- [Exercise brief] Lines below containing the word "name" should be copied out.

- [Task inputs]
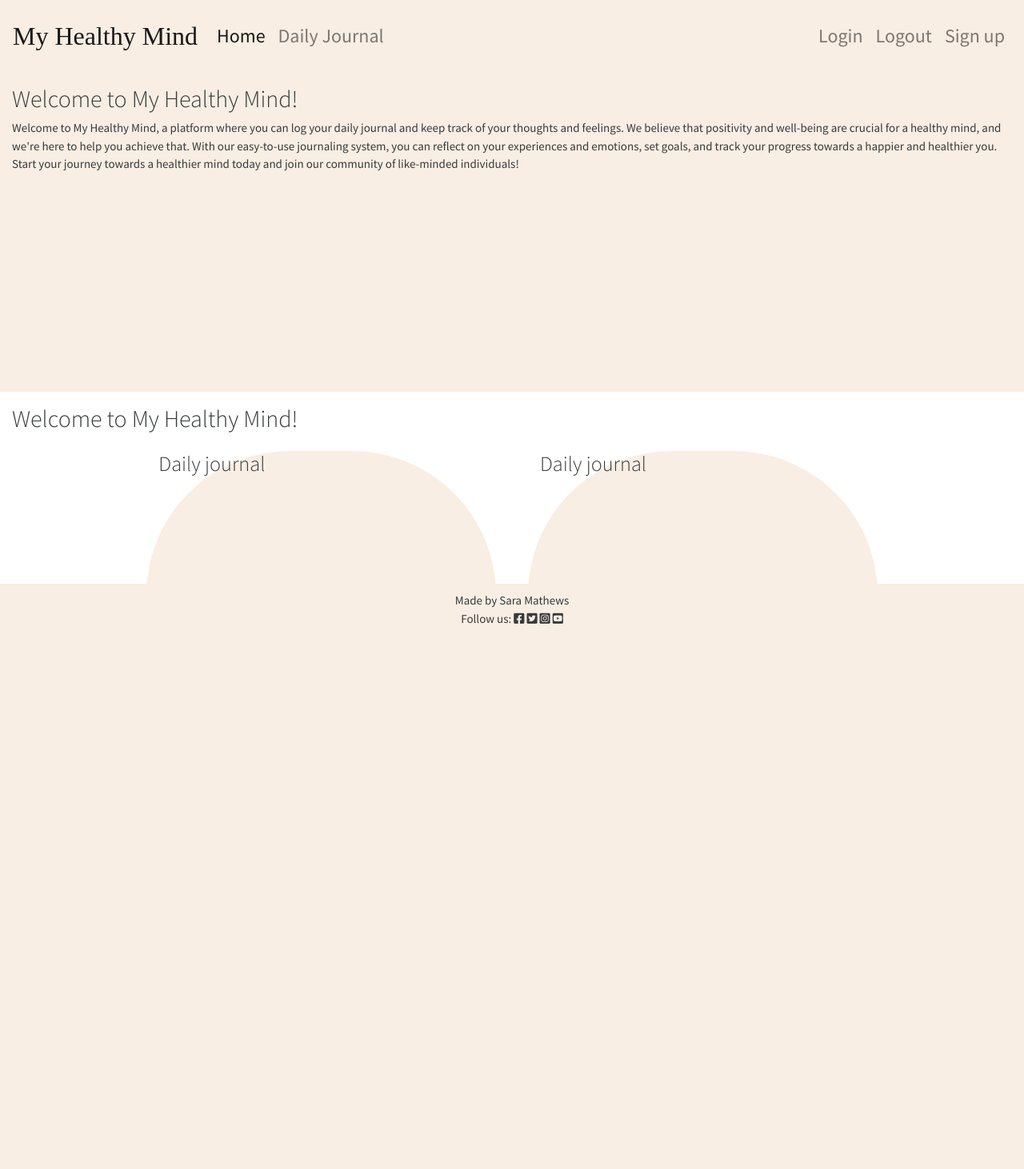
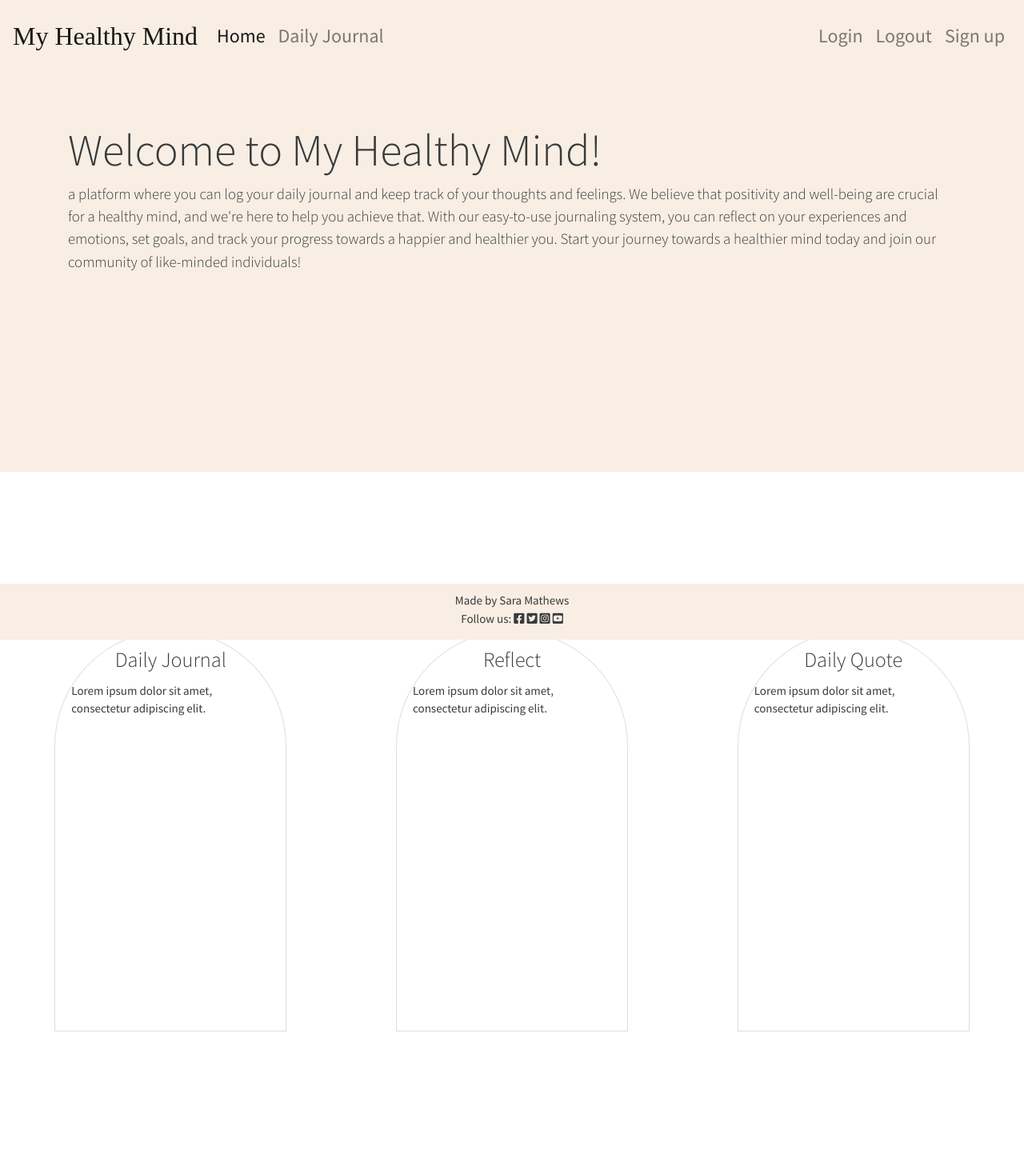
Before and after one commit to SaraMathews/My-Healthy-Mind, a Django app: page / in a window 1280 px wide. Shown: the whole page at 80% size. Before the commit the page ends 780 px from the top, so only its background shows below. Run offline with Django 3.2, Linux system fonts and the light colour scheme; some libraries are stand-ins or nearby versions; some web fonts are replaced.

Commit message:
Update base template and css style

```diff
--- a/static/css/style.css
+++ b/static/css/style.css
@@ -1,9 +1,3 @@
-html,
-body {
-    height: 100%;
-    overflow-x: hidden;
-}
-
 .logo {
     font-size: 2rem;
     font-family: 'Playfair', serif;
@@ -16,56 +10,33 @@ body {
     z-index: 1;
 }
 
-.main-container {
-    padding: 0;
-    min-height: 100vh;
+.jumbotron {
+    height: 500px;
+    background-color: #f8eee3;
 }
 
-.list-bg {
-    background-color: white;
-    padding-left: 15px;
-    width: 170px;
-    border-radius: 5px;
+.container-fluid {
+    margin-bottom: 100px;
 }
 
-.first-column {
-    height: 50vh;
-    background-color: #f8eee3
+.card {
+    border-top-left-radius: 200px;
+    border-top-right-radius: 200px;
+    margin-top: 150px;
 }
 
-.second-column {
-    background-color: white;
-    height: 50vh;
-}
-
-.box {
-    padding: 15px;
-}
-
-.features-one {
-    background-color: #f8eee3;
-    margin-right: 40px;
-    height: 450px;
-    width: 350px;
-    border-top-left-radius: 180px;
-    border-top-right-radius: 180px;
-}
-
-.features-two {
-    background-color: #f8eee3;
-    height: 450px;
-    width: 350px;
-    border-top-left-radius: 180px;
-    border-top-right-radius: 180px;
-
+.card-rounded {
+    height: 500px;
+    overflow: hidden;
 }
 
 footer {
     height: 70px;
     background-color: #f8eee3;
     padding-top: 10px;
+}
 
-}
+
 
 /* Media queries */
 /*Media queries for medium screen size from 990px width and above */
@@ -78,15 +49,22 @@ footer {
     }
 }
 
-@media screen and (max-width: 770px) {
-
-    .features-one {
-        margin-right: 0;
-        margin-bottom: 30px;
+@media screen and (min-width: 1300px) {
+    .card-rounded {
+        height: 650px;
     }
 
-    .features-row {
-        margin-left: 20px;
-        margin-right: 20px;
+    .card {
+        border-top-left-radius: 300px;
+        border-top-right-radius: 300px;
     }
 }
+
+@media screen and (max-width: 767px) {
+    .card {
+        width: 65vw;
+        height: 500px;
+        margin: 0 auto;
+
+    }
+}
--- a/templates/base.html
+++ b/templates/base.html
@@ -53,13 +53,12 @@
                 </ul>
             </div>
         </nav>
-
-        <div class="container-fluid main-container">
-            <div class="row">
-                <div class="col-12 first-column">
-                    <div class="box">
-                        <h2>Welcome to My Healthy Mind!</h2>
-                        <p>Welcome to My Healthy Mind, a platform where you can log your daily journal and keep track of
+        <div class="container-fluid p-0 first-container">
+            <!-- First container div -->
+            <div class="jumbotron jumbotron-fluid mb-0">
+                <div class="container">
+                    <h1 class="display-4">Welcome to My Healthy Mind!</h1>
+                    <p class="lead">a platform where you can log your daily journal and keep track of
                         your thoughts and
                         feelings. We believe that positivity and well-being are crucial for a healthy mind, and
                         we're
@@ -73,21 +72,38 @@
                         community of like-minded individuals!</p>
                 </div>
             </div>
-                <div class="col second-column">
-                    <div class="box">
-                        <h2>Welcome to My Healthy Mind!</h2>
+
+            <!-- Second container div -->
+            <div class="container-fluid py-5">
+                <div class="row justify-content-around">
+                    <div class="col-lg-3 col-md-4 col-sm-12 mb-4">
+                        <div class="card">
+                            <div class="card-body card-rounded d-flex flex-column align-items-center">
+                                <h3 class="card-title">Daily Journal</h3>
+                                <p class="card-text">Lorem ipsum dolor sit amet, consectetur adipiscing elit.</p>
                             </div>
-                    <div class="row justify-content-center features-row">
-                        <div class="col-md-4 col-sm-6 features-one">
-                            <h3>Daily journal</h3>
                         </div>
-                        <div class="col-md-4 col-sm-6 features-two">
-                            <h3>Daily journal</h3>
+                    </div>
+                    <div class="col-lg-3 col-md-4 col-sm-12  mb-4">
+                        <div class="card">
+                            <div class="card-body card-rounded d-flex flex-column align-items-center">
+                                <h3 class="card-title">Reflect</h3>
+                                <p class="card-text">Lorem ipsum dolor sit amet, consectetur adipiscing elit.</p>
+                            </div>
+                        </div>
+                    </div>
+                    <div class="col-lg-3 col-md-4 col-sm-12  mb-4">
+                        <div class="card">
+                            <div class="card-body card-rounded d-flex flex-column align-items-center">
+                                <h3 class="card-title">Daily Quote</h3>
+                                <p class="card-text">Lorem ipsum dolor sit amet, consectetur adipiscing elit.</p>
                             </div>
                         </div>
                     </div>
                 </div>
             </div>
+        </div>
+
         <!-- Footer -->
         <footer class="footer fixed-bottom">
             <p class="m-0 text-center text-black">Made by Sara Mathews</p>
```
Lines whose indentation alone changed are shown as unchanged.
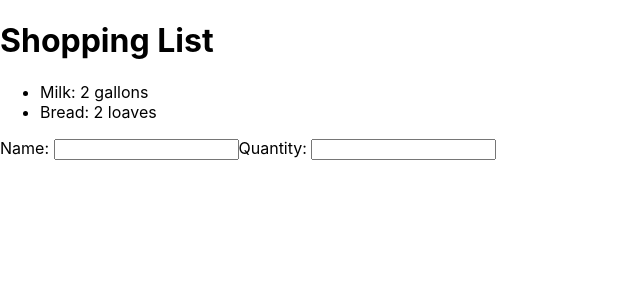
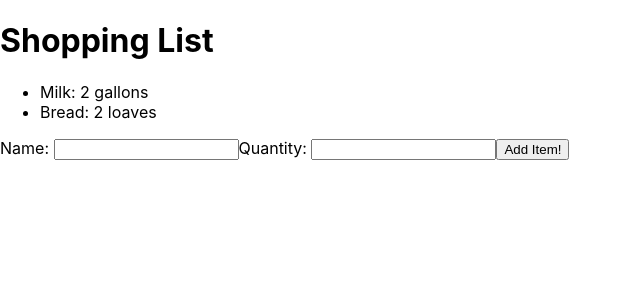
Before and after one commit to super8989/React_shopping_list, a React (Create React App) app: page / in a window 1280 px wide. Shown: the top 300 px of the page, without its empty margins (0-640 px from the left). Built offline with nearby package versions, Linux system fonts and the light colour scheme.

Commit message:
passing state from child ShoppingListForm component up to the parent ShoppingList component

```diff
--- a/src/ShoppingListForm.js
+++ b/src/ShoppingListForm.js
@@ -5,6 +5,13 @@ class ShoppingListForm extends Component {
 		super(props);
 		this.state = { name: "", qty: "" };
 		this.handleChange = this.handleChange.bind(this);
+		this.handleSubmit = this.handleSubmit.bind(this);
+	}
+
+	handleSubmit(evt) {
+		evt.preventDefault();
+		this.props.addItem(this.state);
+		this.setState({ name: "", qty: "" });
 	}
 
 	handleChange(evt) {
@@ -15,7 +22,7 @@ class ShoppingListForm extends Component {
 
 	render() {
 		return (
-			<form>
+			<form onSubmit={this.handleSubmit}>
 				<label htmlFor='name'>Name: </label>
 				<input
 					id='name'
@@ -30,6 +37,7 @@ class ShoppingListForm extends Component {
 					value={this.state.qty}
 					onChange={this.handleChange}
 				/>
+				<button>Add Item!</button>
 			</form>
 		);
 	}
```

- [Response to this exercise]
 		this.state = { name: "", qty: "" };
+		this.setState({ name: "", qty: "" });
 				<label htmlFor='name'>Name: </label>
 					id='name'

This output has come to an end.